In 1916, developer M. L. Connor subdivided the southern portion of Doubleview, although once again blocks were slow to sell, and developers Dudley and Dwyer acquired the unsold lots in both parts of Doubleview in 1926. While they created the name for the area in an attempt to attract interest, development did not begin to accelerate until the government began providing returned soldiers homes in the northern section of Doubleview after World War Two.
Single detached dwellings dominate Doubleview but there are some scattered unit and duplex developments. Much of the area contains post-war housing, a significant proportion of which was constructed by the government, and many of the original dwellings are of timber-frame construction, with more recent developments using brick and tile. Some parts of the southern section of Doubleview contain examples of 1960s and international-style housing.
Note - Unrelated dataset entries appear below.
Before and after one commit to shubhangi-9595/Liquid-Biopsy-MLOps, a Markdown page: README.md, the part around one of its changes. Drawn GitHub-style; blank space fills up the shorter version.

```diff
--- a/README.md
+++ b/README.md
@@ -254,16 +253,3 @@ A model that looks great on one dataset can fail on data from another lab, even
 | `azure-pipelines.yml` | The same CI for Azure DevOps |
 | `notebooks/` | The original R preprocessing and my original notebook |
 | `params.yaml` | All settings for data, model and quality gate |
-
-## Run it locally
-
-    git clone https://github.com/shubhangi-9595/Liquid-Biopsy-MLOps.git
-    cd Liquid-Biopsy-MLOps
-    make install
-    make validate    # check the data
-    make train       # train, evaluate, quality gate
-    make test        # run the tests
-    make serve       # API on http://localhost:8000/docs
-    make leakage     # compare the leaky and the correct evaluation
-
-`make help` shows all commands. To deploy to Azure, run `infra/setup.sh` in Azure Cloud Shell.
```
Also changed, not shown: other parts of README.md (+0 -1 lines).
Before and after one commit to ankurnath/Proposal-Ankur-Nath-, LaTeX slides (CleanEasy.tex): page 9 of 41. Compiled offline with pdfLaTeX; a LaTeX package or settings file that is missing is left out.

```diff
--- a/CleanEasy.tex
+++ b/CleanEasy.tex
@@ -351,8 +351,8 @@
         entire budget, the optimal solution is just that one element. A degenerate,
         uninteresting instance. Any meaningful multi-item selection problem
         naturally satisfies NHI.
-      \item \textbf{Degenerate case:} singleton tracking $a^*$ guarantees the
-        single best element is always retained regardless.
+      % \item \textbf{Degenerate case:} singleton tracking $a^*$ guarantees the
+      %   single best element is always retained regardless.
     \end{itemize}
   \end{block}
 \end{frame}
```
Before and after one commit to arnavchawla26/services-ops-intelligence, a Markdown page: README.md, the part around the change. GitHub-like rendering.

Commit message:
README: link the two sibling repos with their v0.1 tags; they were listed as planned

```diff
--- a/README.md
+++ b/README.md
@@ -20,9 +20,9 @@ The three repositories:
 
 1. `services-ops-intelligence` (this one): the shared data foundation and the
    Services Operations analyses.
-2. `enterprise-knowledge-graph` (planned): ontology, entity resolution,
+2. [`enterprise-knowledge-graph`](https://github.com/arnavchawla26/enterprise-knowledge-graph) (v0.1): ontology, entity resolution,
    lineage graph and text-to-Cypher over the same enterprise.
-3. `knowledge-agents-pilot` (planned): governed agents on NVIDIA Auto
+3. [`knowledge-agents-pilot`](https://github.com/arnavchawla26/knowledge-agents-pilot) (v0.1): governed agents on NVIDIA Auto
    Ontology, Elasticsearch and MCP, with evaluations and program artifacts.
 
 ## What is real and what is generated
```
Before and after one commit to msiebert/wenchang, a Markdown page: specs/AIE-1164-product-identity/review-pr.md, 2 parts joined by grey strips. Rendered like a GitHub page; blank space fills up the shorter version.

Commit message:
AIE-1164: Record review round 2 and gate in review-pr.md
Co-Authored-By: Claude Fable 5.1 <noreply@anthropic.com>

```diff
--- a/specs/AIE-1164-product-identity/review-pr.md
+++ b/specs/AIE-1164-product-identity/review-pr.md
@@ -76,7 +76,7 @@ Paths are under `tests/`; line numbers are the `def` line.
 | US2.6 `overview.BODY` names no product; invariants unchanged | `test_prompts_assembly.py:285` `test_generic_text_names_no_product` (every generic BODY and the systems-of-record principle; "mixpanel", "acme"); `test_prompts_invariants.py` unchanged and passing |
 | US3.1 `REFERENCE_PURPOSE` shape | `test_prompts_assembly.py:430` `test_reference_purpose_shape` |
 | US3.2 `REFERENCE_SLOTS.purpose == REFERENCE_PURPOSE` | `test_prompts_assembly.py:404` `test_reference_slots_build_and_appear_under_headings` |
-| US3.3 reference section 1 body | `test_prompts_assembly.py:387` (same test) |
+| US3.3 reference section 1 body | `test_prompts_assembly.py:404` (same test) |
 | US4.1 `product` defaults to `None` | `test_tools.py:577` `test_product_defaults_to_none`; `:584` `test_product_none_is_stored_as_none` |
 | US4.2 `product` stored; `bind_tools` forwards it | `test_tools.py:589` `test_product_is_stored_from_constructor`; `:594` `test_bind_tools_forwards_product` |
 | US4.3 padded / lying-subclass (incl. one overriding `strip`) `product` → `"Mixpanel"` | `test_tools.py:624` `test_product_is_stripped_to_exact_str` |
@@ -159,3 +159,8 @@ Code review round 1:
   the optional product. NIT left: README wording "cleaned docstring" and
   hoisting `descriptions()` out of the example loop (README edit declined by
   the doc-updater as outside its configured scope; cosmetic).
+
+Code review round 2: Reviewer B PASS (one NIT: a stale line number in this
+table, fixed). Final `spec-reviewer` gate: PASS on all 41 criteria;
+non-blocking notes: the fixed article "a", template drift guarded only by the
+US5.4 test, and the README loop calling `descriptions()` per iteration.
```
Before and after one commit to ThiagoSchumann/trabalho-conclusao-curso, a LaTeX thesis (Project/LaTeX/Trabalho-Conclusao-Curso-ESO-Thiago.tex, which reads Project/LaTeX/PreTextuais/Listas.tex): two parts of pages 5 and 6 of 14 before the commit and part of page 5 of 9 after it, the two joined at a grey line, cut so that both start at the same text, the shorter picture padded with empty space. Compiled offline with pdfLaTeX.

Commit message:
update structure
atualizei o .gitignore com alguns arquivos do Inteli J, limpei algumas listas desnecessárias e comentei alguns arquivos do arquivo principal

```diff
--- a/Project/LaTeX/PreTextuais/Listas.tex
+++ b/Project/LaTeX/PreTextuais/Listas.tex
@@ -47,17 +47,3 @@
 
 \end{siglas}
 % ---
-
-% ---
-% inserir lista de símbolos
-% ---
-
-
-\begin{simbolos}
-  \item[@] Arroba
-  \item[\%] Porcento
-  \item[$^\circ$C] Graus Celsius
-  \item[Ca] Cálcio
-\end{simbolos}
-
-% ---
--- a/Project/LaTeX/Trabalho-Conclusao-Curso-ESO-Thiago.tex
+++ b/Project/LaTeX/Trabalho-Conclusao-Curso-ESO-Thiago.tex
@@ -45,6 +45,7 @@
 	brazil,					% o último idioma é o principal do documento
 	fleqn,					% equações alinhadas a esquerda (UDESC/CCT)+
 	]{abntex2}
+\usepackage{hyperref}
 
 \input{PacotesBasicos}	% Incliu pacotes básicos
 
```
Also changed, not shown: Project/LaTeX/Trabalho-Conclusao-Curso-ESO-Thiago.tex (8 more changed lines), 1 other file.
There are seven local open spaces and one community open space in Doubleview that offer both active and passive recreation, including Bennett Park and John K. Lyon Reserve. While Doubleview Primary School serves the educational needs of younger students in the area.
Doubleview also offers spectacular views from Ewen Street and the water tower on Princess Street, which is visible from all parts of the surrounding region.
Westfield Innaloo is the nearest major retail outlet, supplemented by older retail strips along Sackville Terrace and Scarborough Beach Road.